The Declaration of Guardianship is a document designed to help head off the conflicts over guardianship. Guardianship refers to the area of law that covers those who are taking care of others who are unable to care for themselves. An individual who has been deemed by the Court as an incapacitated person is called a Ward. A guardian is someone who is appointed by the Court to be legally responsible for caring for a Ward.
When an adult is determined to be incapacitated, whether as a result of dementia, Alzheimer’s, brain injury or some other means, they have been deemed to be unable to make any decisions or choices regarding their care and finances. When such a determination is made the Court will name a guardian to undertake the Ward’s care.
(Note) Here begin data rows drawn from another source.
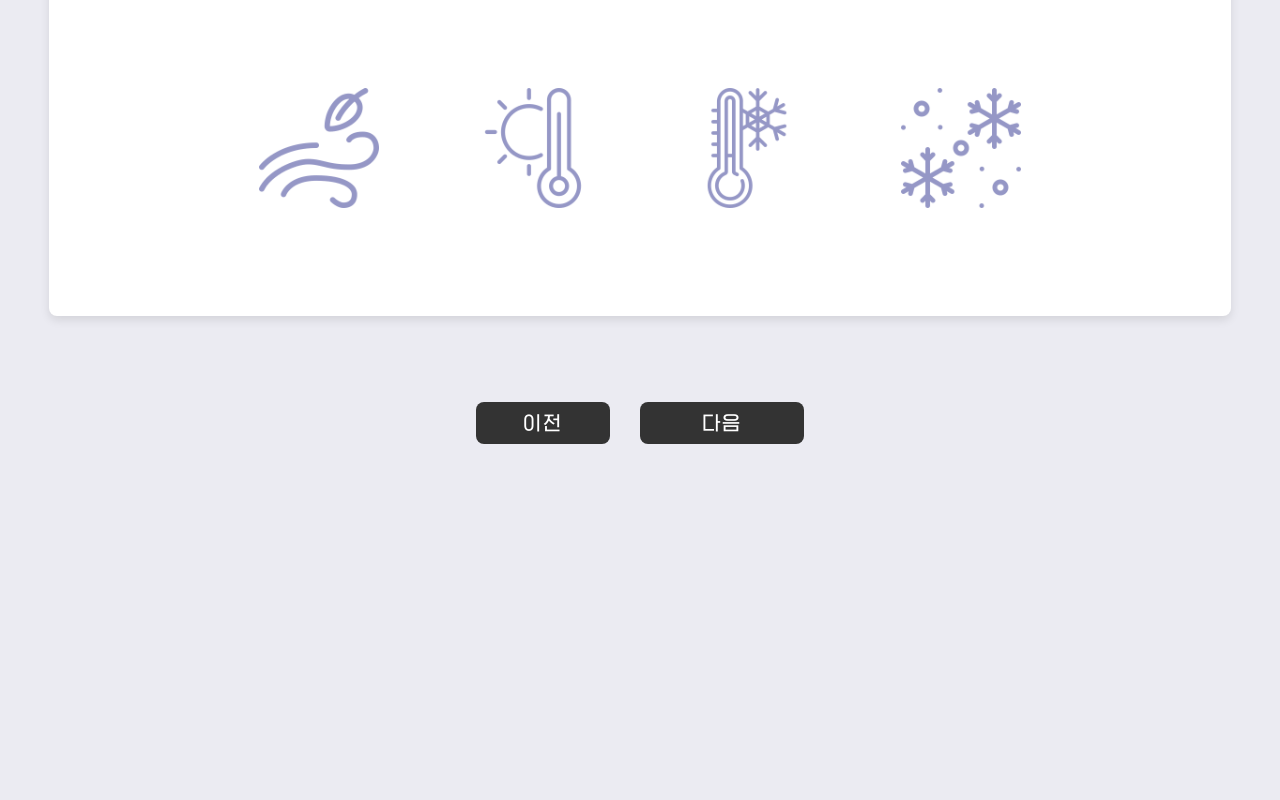
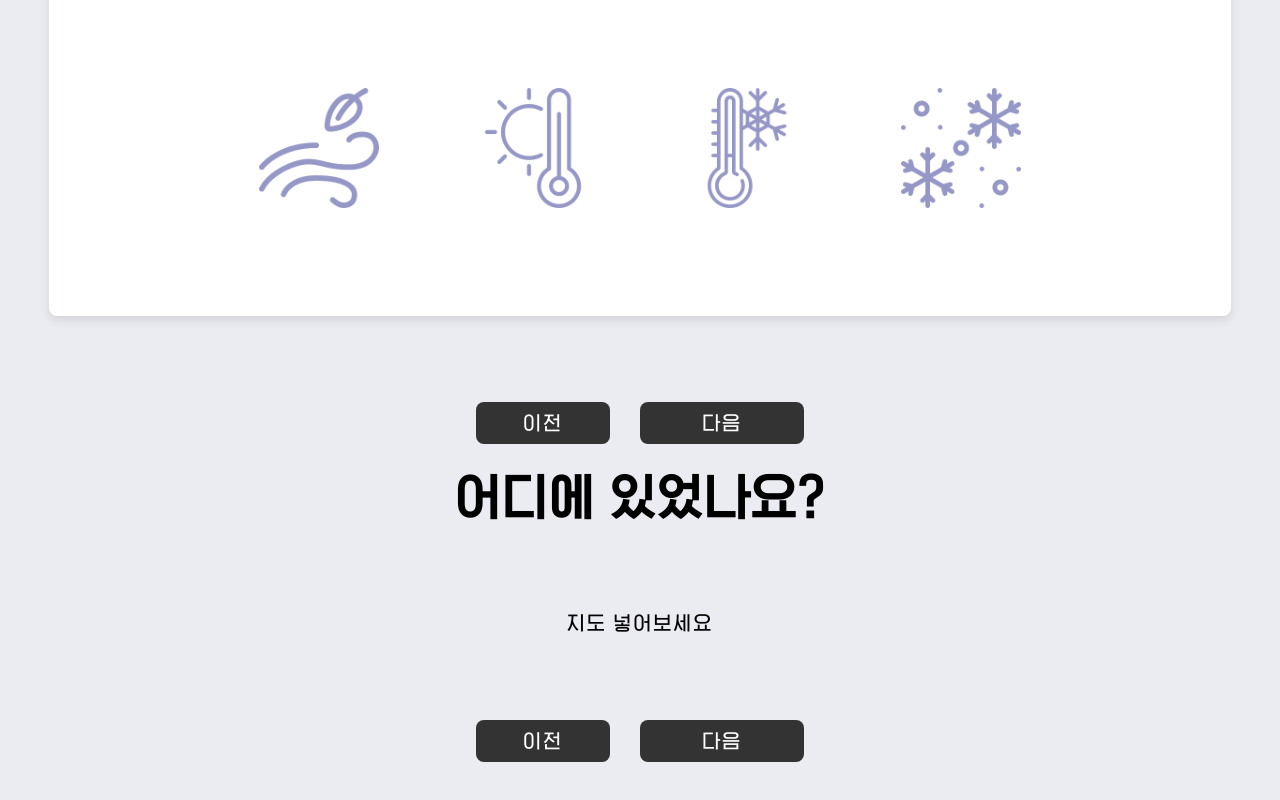
Before and after one commit to owlsuri/react_firebase_practice, a React (Create React App) app: page /write in a window 1280 px wide. Shown: the part 1230-2030 px from the top of the page. Before the commit the page ends 1674 px from the top, so only its background shows below. Built offline with nearby package versions, Linux system fonts and the light colour scheme.

Commit message:
Write 부분 Location Page CSS완성

```diff
--- a/src/components/pages/routes/WritePage.tsx
+++ b/src/components/pages/routes/WritePage.tsx
@@ -2,8 +2,9 @@ import React, { useState } from "react";
 import DatePick from "../write/Date";
 import styled from "styled-components";
 import WeatherPick from "../write/weather";
+import LocationPick from "../write/Location";
 
-const Test = styled.div`
+const Ref = styled.div`
   height: 100vh;
   margin-bottom: 50px;
 `;
@@ -14,12 +15,15 @@ function WritePage() {
 
   return (
     <div>
-      <Test>
+      <Ref>
         <DatePick setSelect={setSelectDay} select={selectDay} today={today} />
-      </Test>
-      <Test>
+      </Ref>
+      <Ref>
         <WeatherPick />
-      </Test>
+      </Ref>
+      <Ref>
+        <LocationPick />
+      </Ref>
     </div>
   );
 }
--- /dev/null
+++ b/src/components/pages/write/Location.tsx
@@ -0,0 +1,21 @@
+import React from "react";
+import * as S from "../styles/write/writeStyles";
+
+import MoveButton from "../../commons/buttons/nextButton";
+
+export default function LocationPick() {
+  return (
+    <S.Main>
+      <S.Title>어디에 있었나요?</S.Title>
+      <div>지도 넣어보세요</div>
+      <S.BtnSection>
+        <S.BeforeBtnWrapper>
+          <MoveButton contents="이전" />
+        </S.BeforeBtnWrapper>
+        <S.NextBtnWrapper>
+          <MoveButton contents="다음" />
+        </S.NextBtnWrapper>
+      </S.BtnSection>
+    </S.Main>
+  );
+}
```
Before an individual can be deemed incapacitated the Court has to determine to its satisfaction that the individual is in fact incapable of taking care of themselves. This evaluation involves medical assessments which can be determined by a licensed medical physician or psychiatrist, but the exam must have occurred within the last four months. If the Ward’s incapacity is questioned in a case, a court-appointed medical physician may be brought into the case to make a separate assessment to corroborate or challenge the initial assessment. In addition to the medical exam, the applicant must show that they have looked into supports and services for the proposed Ward and that those available are not enough without the court granting a guardianship.
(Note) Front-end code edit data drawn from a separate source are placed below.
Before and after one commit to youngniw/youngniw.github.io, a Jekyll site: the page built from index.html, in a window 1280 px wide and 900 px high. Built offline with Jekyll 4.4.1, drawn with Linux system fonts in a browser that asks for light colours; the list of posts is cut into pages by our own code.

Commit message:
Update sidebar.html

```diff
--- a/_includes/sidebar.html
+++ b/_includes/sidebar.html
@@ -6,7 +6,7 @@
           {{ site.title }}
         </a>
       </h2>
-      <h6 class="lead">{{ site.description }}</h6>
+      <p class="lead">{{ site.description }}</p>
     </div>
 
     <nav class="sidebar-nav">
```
There are two types of guardianships: temporary and permanent. A temporary guardianship is used to protect a proposed Ward from exploitation, abuse or some other situation needing immediate attention. A permanent guardianship is initiated when there are ongoing concerns about the ability for the proposed Ward to care for themselves.
In a guardianship hearing, the proposed Ward will be assigned a State Bar of Texas certified attorney ad litem, who will represent his or her legal concerns. The purpose of the attorney ad litem is to advocate for the best interest of the proposed Ward.
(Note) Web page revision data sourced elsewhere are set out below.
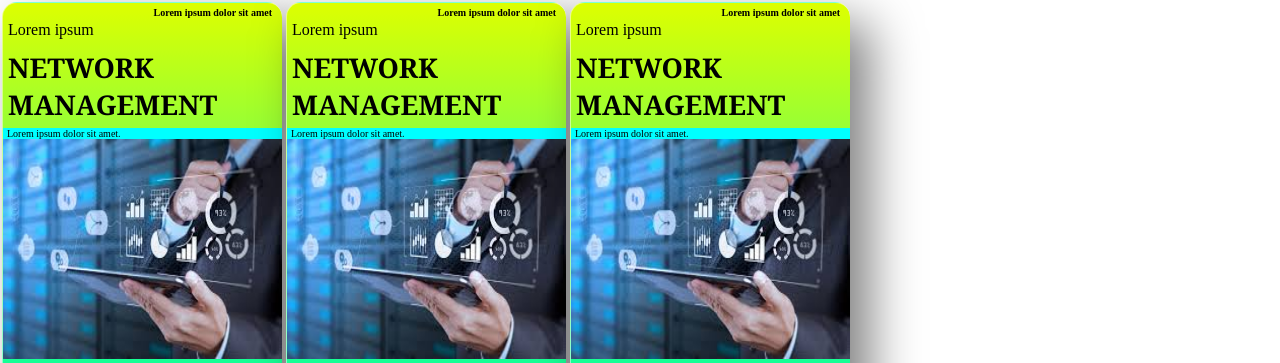
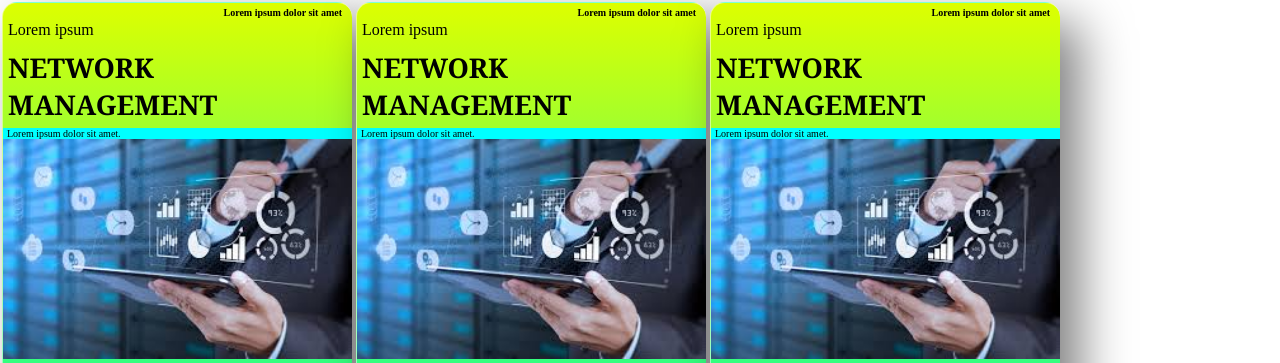
Before and after one commit to Aditya-yadav007/wdpage, a plain HTML site: page catalogue.html in a window 1280 px wide. Shown: the top 363 px of the page. Drawn offline with Linux system fonts and the light colour scheme.

Commit message:
Update catalogue.html

```diff
--- a/catalogue.html
+++ b/catalogue.html
@@ -31,8 +31,8 @@
 
         .card {
             position: relative;
-            width: 280px;
-            height: 400px;
+            width: 350px;
+            height: 470px;
             margin: 2px;
             box-shadow: 20px 20px 50px rgba(0, 0, 0, 0.5);
             border-radius: 15px;
```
A prospective guardian, called the Applicant, should have a lawyer to help through the process—especially if there is more than on Applicant seeking to become the guardian. While the appointed guardian will usually oversee both the personal care and the estate, the Court may choose to have those dual functions split between two people, with one overseeing the estate and the other overseeing the health and welfare of the Ward.
A Declaration of Guardianship helps to resolve potential conflict regarding who should care for you should you become incapacitated. In filing this document, you designate the person whom you wish to serve as your guardian should you become incapacitated and you either do not have the powers of attorney already assigned and/or because someone has obtained an improper power of attorney. Prior to incapacitation, you may designate in a declaration who you wish to make decisions on your behalf regarding your person or estate. The declaration will be presented to the Judge as an exhibit during the guardianship hearing. In addition to stating you want to be assigned as guardian, you may also indicate persons who shall be prohibited from obtaining such power over you in the event of incapacitation.